 Abstract: The theory of potential vorticity (PV) mixing in a disordered (tangled) magnetic field is presented. The analysis is in the context of β-plane MHD, with a special focus on the physics of momentum transport in the stably stratified, quasi-2D solar tachocline. A physical picture of mean PV evolution by vorticity advection and tilting of magnetic fields is proposed. In the case of weak field perturbations, quasilinear theory predicts that the Reynolds and magnetic stresses balance as turbulence Alfvénizes for the larger mean magnetic field. The jet formation is explored quantitatively in the mean field-resistivity parameter space. However, since even modest mean magnetic field leads to large magnetic perturbations for large magnetic Reynolds number, the physically relevant case is that of a strong but disordered field. We show that numerical calculations indicate that the Reynolds stress is modified well before Alfvénization — i.e. the balance of fluid and magnetic energies. To understand these trends, a double average model of PV mixing in a stochastic magnetic field is developed. Calculations indicate that mean square fields strongly modify Reynolds stress phase coherence and also induce a magnetic drag on zonal flows. The physics of transport reduction by tangled fields is elucidated and linked to the related quench of turbulent resistivity. A physical picture of the system as a resisto-elastic medium threaded by a tangled magnetic network is proposed. Applications of the theory to momentum transport in the tachocline and other systems are discussed in detail.

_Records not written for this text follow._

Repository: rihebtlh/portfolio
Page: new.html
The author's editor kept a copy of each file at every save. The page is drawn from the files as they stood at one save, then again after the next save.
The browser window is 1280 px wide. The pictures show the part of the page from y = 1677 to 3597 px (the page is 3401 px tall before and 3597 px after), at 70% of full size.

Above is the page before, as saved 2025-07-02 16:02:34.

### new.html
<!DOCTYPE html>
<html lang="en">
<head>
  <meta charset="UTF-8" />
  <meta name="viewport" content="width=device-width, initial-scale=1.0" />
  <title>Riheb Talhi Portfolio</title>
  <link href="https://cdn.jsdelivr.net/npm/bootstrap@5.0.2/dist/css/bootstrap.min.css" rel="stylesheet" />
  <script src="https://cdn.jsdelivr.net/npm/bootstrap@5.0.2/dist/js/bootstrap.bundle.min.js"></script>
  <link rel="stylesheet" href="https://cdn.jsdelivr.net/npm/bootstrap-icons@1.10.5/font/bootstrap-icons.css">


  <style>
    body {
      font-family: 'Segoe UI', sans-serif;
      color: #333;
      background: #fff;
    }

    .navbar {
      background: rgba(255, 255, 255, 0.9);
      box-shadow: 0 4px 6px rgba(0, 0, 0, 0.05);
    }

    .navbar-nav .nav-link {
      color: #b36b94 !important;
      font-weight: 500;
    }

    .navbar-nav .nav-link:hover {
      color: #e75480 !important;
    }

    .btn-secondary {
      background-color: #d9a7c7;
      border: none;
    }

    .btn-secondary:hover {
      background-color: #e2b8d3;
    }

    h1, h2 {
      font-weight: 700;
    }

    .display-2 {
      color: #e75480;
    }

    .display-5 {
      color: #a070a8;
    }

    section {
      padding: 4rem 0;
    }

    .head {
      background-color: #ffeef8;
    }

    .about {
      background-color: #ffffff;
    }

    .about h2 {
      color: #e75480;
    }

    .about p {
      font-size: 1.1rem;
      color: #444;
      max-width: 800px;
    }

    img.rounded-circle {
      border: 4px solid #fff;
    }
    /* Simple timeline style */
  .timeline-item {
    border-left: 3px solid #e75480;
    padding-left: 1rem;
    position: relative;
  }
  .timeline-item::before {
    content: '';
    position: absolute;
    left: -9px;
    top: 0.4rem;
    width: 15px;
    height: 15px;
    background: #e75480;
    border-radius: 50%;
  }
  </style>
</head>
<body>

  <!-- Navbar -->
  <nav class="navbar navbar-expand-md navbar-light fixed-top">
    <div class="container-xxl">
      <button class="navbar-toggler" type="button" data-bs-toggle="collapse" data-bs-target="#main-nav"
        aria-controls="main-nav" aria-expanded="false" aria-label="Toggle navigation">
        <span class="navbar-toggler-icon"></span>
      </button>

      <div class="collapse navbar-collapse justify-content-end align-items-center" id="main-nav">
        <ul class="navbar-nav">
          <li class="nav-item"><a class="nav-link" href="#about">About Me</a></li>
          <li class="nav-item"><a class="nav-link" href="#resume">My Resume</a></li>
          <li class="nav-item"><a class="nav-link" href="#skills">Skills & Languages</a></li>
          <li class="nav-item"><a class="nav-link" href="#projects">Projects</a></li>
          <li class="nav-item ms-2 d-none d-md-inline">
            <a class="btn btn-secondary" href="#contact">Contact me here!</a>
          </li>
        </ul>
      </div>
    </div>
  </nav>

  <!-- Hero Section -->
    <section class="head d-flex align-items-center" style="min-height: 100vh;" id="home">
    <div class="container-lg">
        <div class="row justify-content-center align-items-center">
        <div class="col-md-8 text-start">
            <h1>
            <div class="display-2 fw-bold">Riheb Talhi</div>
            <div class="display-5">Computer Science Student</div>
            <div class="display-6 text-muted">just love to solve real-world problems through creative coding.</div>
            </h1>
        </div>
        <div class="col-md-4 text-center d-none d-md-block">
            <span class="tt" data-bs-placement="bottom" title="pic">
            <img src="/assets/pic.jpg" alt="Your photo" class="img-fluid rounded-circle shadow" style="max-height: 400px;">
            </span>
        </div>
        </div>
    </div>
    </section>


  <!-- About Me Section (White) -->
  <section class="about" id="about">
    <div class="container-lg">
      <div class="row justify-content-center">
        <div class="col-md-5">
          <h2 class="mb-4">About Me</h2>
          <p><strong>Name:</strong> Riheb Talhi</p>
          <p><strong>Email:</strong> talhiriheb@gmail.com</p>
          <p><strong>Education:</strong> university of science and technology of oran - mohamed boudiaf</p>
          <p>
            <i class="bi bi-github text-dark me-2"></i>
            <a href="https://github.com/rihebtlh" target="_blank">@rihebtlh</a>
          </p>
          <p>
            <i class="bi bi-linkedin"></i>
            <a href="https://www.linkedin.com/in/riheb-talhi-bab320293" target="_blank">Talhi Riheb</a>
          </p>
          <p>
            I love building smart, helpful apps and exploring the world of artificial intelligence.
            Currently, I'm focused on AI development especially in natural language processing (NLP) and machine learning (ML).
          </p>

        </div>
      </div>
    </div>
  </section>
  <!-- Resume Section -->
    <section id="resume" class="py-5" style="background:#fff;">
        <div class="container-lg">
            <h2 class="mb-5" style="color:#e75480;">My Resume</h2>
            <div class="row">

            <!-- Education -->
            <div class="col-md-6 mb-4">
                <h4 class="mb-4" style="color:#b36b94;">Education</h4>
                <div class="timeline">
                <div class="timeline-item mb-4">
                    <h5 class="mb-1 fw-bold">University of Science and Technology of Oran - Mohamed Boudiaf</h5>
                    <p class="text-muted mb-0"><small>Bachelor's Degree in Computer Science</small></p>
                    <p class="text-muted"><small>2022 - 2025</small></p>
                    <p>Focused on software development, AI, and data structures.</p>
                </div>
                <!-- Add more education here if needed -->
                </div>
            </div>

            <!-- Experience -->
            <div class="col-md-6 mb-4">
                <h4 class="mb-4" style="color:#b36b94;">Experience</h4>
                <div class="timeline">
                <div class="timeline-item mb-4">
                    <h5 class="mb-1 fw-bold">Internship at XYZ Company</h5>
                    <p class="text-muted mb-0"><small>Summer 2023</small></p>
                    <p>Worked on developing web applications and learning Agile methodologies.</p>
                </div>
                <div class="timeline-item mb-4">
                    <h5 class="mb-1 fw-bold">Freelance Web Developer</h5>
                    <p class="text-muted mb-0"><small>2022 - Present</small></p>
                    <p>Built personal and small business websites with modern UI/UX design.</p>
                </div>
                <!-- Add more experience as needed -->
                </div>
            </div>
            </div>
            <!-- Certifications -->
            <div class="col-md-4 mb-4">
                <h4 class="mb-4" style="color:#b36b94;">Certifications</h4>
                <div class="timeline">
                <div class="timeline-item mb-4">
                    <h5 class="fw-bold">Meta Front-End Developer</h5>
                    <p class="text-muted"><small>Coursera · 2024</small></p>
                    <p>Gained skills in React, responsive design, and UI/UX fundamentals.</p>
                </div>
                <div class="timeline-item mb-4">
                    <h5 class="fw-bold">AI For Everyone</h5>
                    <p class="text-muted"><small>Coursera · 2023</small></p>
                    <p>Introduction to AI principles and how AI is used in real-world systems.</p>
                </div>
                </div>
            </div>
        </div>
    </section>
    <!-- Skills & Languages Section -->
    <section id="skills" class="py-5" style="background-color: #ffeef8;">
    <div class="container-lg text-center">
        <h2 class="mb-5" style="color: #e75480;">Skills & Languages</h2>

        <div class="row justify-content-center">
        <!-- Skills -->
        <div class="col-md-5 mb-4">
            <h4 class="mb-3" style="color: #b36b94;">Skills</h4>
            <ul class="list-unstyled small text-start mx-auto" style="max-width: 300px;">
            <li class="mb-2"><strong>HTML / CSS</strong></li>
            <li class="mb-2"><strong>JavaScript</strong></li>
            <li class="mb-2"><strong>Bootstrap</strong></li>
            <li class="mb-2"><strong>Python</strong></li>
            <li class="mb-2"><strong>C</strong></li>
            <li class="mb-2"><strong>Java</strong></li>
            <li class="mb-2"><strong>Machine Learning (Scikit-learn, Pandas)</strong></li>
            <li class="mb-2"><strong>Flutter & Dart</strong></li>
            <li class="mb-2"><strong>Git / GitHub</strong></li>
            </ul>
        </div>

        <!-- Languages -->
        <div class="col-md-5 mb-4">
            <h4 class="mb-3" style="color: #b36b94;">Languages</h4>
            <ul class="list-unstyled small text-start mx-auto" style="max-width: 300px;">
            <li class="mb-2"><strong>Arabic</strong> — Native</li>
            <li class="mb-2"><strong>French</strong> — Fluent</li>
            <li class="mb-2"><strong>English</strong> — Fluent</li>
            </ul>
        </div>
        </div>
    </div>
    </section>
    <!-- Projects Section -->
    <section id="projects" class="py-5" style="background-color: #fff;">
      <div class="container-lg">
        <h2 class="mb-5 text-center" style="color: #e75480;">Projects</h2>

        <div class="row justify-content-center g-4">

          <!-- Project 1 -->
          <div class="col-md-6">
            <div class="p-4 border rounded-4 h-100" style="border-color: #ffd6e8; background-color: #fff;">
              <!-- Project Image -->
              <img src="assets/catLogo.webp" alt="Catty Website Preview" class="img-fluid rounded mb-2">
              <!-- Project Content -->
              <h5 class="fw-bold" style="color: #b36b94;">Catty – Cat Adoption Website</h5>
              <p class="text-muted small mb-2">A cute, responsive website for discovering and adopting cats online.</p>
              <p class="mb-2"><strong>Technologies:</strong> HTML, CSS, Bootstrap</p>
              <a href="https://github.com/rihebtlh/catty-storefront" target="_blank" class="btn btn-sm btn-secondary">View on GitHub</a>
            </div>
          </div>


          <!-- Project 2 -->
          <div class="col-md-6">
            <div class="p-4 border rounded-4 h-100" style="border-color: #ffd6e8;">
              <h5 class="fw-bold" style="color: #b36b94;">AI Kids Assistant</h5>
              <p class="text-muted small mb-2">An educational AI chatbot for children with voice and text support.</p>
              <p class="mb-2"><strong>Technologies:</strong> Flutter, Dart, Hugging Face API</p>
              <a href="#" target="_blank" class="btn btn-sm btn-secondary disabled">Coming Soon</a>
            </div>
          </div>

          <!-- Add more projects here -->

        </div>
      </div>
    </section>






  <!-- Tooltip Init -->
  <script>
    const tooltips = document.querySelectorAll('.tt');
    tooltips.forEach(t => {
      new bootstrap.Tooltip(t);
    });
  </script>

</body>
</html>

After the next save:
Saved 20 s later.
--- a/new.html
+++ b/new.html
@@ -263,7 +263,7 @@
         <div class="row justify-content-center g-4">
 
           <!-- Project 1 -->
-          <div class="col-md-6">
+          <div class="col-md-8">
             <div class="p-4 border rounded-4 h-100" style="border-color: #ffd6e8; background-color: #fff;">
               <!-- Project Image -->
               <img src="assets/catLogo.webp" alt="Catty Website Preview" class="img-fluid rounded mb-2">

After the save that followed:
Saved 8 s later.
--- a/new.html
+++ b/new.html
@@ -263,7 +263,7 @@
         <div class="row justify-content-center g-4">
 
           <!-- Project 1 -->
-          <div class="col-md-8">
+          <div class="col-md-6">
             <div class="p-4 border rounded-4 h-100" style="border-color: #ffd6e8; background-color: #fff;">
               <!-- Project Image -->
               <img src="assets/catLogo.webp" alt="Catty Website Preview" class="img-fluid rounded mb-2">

February 14, 2020

 "Axion dark matter detection with CMB polarization"
Jake Spisak (12:00-12:30)

Physics Graduate Student

February 21, 2020

 "How Not to Read Graphs: Common Errors of Physics Students"
Nathan Butcher (12:00-1:00)

Physics Graduate Student

February 28, 2020

 "Turbulence model reduction by deep learning"
Robin Heinonen (12:00-12:30)

Physics Graduate Student

March 6, 2020

 "Extent of volatile loss and impact composition on the Moon"
Eleanor (Carrie) McIntosh (12:00-1:00)

Graduate Student
UCSD Scripps

March 13, 2020

 "Enhancement of shock-capturing methods via machine learning"
Azton Wells (12:00-12:30)

Physics Graduate Student


April 3, 2020

NOTE: No seminar today due to COVID-19 outbreak

April 10, 2020

NOTE: No seminar today due to COVID-19 outbreak

April 17, 2020

NOTE: No seminar today due to COVID-19 outbreak

April 24, 2020

NOTE: No seminar today due to COVID-19 outbreak

May 1, 2020

NOTE: No seminar today due to COVID-19 outbreak

May 8, 2020

NOTE: No seminar today due to COVID-19 outbreak

May 15, 2020

NOTE: No seminar today due to COVID-19 outbreak

May 22, 2020

NOTE: No seminar today due to COVID-19 outbreak

May 29, 2020

NOTE: No seminar today due to COVID-19 outbreak

June 5, 2020

NOTE: No seminar today due to COVID-19 outbreak